NOW IT’S EVERETT’S turn in the spotlight. 

The community best known these days for its massive casino is also one of a handful of Massachusetts cities that still elects all municipal officeholders entirely citywide, with no district or ward representatives on the city council or school committee.

It’s a recipe for shutting out the political representation of people of color, say critics. Everett’s population is 44 percent white, but whites hold 75 percent of city council and school committee seats. Facing the threat of a legal challenge, the city is now looking at a change in its charter to establish ward-based seats.  

Everett may be trying to stay ahead of the curve. Lowell is now moving to a combined at-large and ward-seat system for municipal offices, but it took a 2017 lawsuit to force the change. The suit followed years of complaints about the way the city’s all at-large system stacked the deck in favor of white candidates who tended to all live in one well-off corner of the city. 

In Haverhill, Mayor Jim Fiorentini said in his inaugural address a year ago this month that he wanted the city to move to a mix of citywide and ward-based seats. His city’s population was 20 percent Hispanic, but all nine city councilors were white. 
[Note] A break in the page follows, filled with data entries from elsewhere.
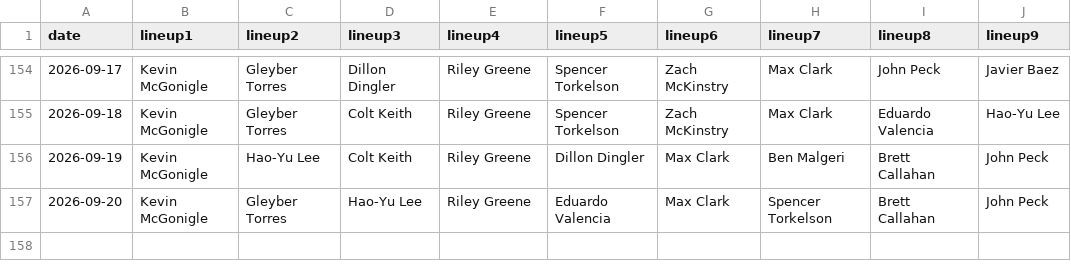
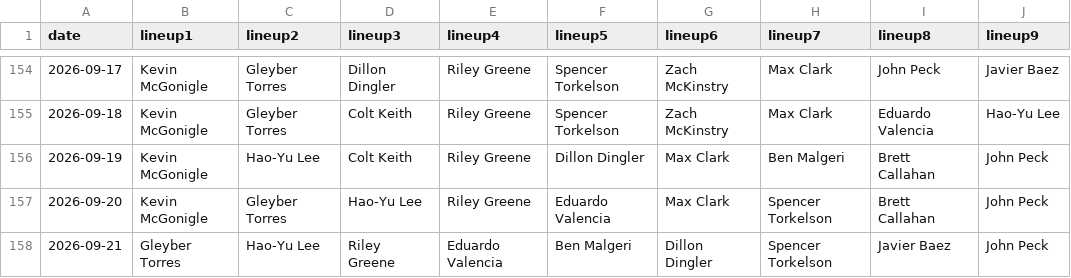
Before and after one commit to fantasy-toolz/batting-order, a CSV file: data/2026/DET.csv, drawn as a sheet; only a part is shown, gaps mark what is left out.

```diff
--- a/data/2026/DET.csv
+++ b/data/2026/DET.csv
@@ -157 +157,2 @@ date,lineup1,lineup2,lineup3,lineup4,lineup5,lineup6,lineup7,lineup8,lineup9,
 2026-09-20, Kevin McGonigle, Gleyber Torres, Hao-Yu Lee, Riley Greene, Eduardo Valencia, Max Clark, Spencer Torkelson, Brett Callahan, John Peck,
+2026-09-21, Gleyber Torres, Hao-Yu Lee, Riley Greene, Eduardo Valencia, Ben Malgeri, Dillon Dingler, Spencer Torkelson, Javier Baez, John Peck,
```
Also changed, not shown: data/2026/BAL.csv, data/2026/MIN.csv, 7 other files.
Haverhill state Rep. Andy Vargas, a Latino who won an at-large council seat in 2015 at age 22 before moving on to the State House, said some have pointed to his win as evidence that no change is needed. “People said, ‘Andy, you kind of make the case weaker by getting elected,’” Vargas said last year. But he said his council victory six years ago now looks more like an exception to the general rule. 

Until recently, Boston had, at best, a very uneven track record when it comes to minority representation. In 1981, driven by the same arguments being aired today over representation, voters scrapped the city’s all at-large city council and replaced it with a 13-member body made up of four citywide seats and nine district seats. 

Two decades later, apart from electing black councilors in two predominantly black council districts, things didn’t look much different. 

“I would say the state of black politics is dismal,” veteran black leader Hubie Jones said in this 2003 CommonWealth look at the state of black political power. “We have no black congressman, we have no black at-large city councilor. We have no black mayor, [and] we’re not in shouting distance of getting one in the near future.”

Almost 20 years after Jones’s lament, things look very different. 

The city still doesn’t have a black congressman — it has a black congresswoman, who went from winning an at-large council seat to defeating a 10-term congressional incumbent. It also has a Latina at-large councilor and an Asian-American at-large councilor who is now a candidate for mayor, along with a black district city councilor. Meanwhile, the city council president, a black woman who holds the Roxbury-based district seat, is about to become acting mayor and could run for the seat as well.